Spread the Word to End the Word


In 2008, the Special Olympics launched the website www.r-word.org as a first step to eliminating the word “retarded” in a derogatory sense. They felt that the word’s meaning had been altered from a strictly medical term to a common word in society used to refer to things in a negative way. In their organization with the motto “Spread the Word to End the Word”, people of all ages pledge to stop using the r-word. By the end of 2011, over 200,000 pledges were collected.

As an international project, this organization has reached all over America. From coast to coast, people make pledges every day in support of eliminating the r-word. The annual campaign took place March 7 and as a result, events were set up across the country. The purpose of these campaigns is to raise awareness of the hurtful feelings this derogatory word causes and give people the opportunity to pledge against saying it.

GLSD gave students an opportunity to make a pledge on Wednesday March 7. At the elementary schools, kids were taught lessons about the r-word and being kind. At the junior high, students could pledge during homeroom. The high school made a morning announcement which directed students to the www.r-word.org where they could make a pledge.

There is great importance in raising awareness of the hurtful meaning given to the r-word. Kelly Gibson, the GLSD psychologist intern, helped plan the events for this organization within the district. “When people use the r-word, it’s often not used in an offensive way. However, people with intellectual disabilities can still take offense,” said Gibson.

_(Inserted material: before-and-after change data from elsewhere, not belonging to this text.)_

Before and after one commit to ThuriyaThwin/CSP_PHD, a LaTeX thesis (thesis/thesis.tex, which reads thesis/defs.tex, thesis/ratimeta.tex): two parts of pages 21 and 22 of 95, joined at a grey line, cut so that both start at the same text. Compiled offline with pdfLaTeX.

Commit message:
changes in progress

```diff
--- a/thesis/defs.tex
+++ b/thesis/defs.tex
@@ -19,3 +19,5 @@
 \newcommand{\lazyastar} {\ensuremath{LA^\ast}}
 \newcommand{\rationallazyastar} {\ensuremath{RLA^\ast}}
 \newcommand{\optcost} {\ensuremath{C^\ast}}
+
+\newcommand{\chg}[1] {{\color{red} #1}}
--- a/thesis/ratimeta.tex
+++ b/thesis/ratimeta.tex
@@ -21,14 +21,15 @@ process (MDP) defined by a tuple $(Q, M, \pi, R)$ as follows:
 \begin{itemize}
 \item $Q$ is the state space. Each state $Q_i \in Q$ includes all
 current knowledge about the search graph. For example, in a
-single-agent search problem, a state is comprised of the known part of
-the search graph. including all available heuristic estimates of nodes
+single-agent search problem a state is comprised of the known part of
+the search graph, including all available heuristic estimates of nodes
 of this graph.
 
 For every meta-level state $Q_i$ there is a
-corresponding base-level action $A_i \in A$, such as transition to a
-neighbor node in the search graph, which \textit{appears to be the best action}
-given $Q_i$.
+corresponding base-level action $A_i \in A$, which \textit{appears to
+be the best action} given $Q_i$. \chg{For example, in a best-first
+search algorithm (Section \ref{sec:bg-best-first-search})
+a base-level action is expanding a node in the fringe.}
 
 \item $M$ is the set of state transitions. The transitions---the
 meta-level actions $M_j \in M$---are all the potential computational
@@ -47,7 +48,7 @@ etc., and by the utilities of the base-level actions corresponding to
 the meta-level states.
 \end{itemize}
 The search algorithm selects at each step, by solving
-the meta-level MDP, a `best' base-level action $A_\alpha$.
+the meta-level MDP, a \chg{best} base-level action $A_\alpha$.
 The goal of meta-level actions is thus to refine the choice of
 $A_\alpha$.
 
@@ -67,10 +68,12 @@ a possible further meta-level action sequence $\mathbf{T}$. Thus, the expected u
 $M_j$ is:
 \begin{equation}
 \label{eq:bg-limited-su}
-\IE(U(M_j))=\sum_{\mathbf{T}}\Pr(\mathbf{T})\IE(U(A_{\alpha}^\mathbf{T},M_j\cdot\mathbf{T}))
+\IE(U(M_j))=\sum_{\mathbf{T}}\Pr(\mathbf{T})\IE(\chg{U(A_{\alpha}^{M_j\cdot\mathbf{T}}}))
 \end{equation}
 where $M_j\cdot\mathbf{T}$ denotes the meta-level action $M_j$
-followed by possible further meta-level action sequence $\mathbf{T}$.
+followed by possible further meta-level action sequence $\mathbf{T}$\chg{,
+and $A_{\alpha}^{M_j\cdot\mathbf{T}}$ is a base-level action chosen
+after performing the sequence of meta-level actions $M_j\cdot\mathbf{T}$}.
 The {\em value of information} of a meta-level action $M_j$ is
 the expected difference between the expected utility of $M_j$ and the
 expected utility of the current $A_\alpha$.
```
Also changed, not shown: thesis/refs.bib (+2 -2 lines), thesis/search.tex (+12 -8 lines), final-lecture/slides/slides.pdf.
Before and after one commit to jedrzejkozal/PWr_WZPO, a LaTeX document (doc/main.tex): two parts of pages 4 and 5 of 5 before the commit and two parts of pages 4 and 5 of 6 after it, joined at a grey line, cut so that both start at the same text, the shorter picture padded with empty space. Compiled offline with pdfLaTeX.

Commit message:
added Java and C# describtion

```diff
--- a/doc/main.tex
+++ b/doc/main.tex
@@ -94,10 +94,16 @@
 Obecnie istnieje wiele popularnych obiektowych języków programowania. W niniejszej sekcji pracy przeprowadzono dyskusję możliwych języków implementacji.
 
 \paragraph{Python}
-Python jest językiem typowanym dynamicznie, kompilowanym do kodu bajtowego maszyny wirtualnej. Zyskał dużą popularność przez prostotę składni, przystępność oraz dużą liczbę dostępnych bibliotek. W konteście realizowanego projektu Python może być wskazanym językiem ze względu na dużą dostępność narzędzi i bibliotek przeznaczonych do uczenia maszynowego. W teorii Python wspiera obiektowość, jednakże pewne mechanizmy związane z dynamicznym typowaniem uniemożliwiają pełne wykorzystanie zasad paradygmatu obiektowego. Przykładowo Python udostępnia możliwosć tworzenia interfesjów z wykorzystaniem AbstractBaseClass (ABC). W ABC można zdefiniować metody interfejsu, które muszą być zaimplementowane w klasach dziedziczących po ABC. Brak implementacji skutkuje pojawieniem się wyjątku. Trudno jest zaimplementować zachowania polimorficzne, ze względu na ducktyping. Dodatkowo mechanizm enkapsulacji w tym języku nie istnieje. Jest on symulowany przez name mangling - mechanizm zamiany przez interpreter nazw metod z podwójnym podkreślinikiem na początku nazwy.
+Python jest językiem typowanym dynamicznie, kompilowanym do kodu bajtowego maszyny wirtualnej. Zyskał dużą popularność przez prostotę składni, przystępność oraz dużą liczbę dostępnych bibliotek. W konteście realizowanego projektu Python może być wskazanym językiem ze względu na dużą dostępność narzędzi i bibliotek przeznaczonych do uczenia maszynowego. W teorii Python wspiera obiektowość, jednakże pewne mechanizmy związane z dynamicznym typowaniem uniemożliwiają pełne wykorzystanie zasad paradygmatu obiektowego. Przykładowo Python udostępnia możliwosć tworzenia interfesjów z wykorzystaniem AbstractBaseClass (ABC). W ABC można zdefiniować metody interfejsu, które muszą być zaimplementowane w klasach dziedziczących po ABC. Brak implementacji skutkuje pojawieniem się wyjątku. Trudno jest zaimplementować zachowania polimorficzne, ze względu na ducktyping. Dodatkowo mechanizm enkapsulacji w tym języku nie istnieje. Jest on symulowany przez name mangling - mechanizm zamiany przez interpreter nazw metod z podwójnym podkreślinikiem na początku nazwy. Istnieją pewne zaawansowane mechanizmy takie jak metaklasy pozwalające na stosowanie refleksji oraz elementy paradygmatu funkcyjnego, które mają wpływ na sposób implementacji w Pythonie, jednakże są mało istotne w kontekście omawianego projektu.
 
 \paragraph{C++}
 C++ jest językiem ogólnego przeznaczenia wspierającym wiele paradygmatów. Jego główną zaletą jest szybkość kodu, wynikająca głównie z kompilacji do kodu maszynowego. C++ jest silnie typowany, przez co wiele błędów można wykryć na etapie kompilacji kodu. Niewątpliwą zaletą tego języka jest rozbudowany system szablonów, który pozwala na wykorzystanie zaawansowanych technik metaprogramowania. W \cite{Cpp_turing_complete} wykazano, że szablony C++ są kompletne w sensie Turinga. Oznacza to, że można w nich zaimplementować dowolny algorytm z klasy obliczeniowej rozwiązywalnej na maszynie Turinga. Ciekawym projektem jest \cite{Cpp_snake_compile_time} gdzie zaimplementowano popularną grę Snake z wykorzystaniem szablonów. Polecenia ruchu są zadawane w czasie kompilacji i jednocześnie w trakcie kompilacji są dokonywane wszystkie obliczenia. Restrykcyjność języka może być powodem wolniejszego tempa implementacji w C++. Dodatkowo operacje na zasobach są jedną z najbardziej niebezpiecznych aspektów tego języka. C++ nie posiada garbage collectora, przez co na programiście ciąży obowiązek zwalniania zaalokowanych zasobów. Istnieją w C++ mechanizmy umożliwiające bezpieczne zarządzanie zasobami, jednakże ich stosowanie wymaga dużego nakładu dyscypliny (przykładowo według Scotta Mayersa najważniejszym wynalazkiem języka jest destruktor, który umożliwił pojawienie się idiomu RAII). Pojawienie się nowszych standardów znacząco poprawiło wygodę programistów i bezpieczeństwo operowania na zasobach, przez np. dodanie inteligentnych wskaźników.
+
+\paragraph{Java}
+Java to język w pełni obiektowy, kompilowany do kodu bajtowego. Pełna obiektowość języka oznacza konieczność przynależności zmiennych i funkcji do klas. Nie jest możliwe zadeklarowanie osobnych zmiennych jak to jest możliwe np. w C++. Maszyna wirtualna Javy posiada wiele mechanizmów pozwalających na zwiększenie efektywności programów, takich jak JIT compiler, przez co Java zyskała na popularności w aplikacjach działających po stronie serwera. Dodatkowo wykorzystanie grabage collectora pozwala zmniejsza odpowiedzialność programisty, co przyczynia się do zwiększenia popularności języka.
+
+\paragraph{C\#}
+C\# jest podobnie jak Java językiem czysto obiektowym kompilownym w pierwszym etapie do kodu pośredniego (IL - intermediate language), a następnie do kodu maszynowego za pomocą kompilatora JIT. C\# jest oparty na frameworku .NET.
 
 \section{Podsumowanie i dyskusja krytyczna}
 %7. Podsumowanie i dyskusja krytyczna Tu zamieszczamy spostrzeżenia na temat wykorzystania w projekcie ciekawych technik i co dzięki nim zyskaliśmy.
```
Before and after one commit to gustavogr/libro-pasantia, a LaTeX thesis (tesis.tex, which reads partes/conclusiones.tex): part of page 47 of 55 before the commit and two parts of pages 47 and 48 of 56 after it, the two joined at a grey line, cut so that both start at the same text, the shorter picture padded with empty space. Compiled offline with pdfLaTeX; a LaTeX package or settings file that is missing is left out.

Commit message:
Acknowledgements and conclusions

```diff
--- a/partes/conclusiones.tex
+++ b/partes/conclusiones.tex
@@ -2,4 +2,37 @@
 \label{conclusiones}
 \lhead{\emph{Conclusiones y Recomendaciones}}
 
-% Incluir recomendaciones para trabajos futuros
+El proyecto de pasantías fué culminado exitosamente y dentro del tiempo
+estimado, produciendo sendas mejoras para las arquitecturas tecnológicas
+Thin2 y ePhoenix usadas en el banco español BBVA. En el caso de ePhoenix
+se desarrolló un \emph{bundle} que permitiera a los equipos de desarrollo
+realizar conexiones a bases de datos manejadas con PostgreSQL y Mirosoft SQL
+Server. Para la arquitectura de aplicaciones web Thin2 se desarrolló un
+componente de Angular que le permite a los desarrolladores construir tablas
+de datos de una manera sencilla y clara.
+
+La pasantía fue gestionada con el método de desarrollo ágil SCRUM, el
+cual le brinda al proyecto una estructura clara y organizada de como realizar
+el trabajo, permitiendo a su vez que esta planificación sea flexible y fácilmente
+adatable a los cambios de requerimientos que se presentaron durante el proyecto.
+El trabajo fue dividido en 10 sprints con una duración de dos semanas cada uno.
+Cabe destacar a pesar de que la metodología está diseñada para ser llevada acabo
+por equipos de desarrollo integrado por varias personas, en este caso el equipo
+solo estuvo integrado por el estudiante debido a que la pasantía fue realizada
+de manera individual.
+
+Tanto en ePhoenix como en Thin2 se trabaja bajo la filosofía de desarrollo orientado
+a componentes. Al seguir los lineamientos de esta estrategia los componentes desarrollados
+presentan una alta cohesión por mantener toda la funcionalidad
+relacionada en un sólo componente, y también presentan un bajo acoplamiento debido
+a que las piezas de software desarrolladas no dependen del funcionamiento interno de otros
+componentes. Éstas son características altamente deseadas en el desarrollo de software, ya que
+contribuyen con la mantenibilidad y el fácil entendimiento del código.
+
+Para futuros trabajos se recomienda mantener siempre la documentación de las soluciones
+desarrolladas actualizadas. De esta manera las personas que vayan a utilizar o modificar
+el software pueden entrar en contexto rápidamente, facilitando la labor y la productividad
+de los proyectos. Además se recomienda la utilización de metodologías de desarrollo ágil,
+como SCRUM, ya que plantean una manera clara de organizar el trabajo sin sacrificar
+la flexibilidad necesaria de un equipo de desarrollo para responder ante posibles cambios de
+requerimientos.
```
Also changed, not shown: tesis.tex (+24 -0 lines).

On Saturday, March 3rd, an event took place at the Westmoreland Mall sponsored by Spread the Word to End the Word to raise awareness and collect pledges. Students from the senior high volunteered their time to spread the word and get people to pledge.

Senior Drew Eline worked at a station where she handed out bracelets and chocolate to those who made a pledge. “People don’t realize the fact that the word affects people with intellectual challenges. It affects them and their families. Our society has just gotten so used to saying it casually,” Eline said.

Other students who helped spread the word include Alex Brant, Geoffrey Critchfield, Dan Ferguson, Brendan Moss, Mickey Orange, Phil Piontkowski, Katie Thompson, and Rob Vasinko.

Brendan Moss’s experience had a significant impact on his perspective. He made a pledge against using the r-word. “I like to stand up for people because as a person that could do something, I had to do something,” said Moss.

The word “mental retardation” was changed to “intellectual disabilities” by Rosa’s Law, which was federally enacted last year, and recently enacted by the state of Pennsylvania.

 The law began because a freshman boy from Maryland felt the word had taken on such a derogatory meaning. As his sister, Rosa, has an intellectual disability, he knows how hurtful it can be.

“Using the word so casually dehumanizes people with intellectual disabilities,” said Gibson.

Regina Sciullo is enthusiastic about the cause and lent a huge hand to the Westmoreland County mission in “Spread the Word to End the Word”. “I feel it is a personal honor to my son, Nick, who is a sophomore at the senior high. Nick has always felt included and part of the school due to acceptance without hesitation by students, teachers and staff,” said Sciullo. She feels strongly that GLSD is a positive environment where each student is accepted. “Greater Latrobe should feel proud to have been a part of the 2012 ‘Spread the Word to End The Word’ campaign,” she said.

People all over the world are encouraged to consider those around them and stop using the deprecating term by taking a stand, and making a pledge.